Please reproduce all entries word for word, leaving every image behind.

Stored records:

......

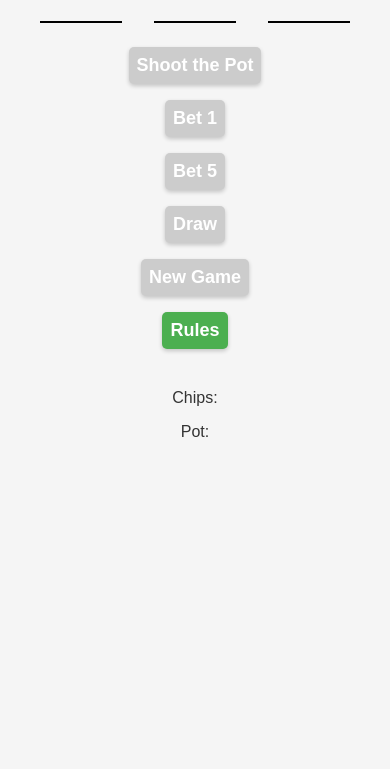
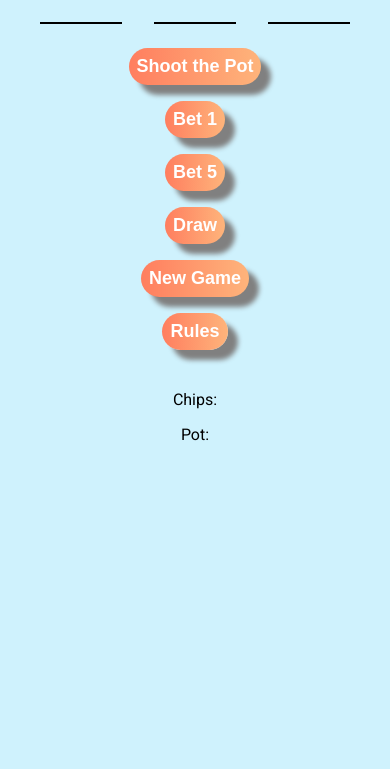
Before and after one commit to oscarpark0/Acey-Deucey, a plain HTML site: page index.html in a window 390 px wide. Shown: the part 75-844 px from the top of the page. Drawn offline with Linux system fonts and the light colour scheme; no server answers.

Commit message:
Update styles.css

```diff
--- a/styles.css
+++ b/styles.css
@@ -1,13 +1,15 @@
+@import url('https://fonts.googleapis.com/css2?family=Roboto:wght@400;700&display=swap');
+
 body {
-  font-family: Arial, sans-serif;
+  font-family: Roboto, cursive, sans-serif;
   display: grid;
   grid-template-rows: auto 1fr auto;
   height: 60vh;
   align-items: center;
   justify-content: center;
   margin: 0;
-  background-color: #f5f5f5;
-  color: #333;
+  background-color: #cff2fd;
+  color: #000000;
 }
 
 h1 {
@@ -34,6 +36,7 @@ h1 {
 .card img {
   width: 100%;
   height: auto;
+  border-radius: 15px;
 }
 
 /* Adding CSS for ace buttons */
@@ -88,17 +91,24 @@ tr:nth-child(even) {
 
 #controls button,
 #controls input {
-  flex-grow: 1;
-  margin: 0.5rem;
+  flex-grow: 0.1;
+  margin: 0.01rem;
+}
+
+#controls button:hover {
+  transform: scale(1.1);
 }
 
 #bet-input {
   padding: 0.5rem;
   min-width: 0;
-  max-width: 6%;
+  max-width: 3%;
 }
 
-
+#bet-buttons {
+  display: flex;
+  flex-direction: column;
+}
 
 #info {
   text-align: center;
@@ -149,7 +159,9 @@ tr:nth-child(even) {
     transition: all 0.3s ease;
     /* add this line to add a hover effect */
     box-shadow: 0 2px 4px rgba(0, 0, 0, 0.2);
-
+    background: linear-gradient(to right, #ff7e5f, #feb47b);
+    border-radius: 25px;
+    box-shadow: 10px 10px 5px grey;
   }
 
   #controls button:hover {
```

......

_FINISHED EXERCISE_:
Before and after one commit to oscarpark0/Acey-Deucey, a plain HTML site: page index.html in a window 390 px wide. Shown: the part 75-844 px from the top of the page. Drawn offline with Linux system fonts and the light colour scheme; no server answers.

Commit message:
Update styles.css

```diff
--- a/styles.css
+++ b/styles.css
@@ -1,13 +1,15 @@
+@import url('https://fonts.googleapis.com/css2?family=Roboto:wght@400;700&display=swap');
+
 body {
-  font-family: Arial, sans-serif;
+  font-family: Roboto, cursive, sans-serif;
   display: grid;
   grid-template-rows: auto 1fr auto;
   height: 60vh;
   align-items: center;
   justify-content: center;
   margin: 0;
-  background-color: #f5f5f5;
-  color: #333;
+  background-color: #cff2fd;
+  color: #000000;
 }
 
 h1 {
@@ -34,6 +36,7 @@ h1 {
 .card img {
   width: 100%;
   height: auto;
+  border-radius: 15px;
 }
 
 /* Adding CSS for ace buttons */
@@ -88,17 +91,24 @@ tr:nth-child(even) {
 
 #controls button,
 #controls input {
-  flex-grow: 1;
-  margin: 0.5rem;
+  flex-grow: 0.1;
+  margin: 0.01rem;
+}
+
+#controls button:hover {
+  transform: scale(1.1);
 }
 
 #bet-input {
   padding: 0.5rem;
   min-width: 0;
-  max-width: 6%;
+  max-width: 3%;
 }
 
-
+#bet-buttons {
+  display: flex;
+  flex-direction: column;
+}
 
 #info {
   text-align: center;
@@ -149,7 +159,9 @@ tr:nth-child(even) {
     transition: all 0.3s ease;
     /* add this line to add a hover effect */
     box-shadow: 0 2px 4px rgba(0, 0, 0, 0.2);
-
+    background: linear-gradient(to right, #ff7e5f, #feb47b);
+    border-radius: 25px;
+    box-shadow: 10px 10px 5px grey;
   }
 
   #controls button:hover {
```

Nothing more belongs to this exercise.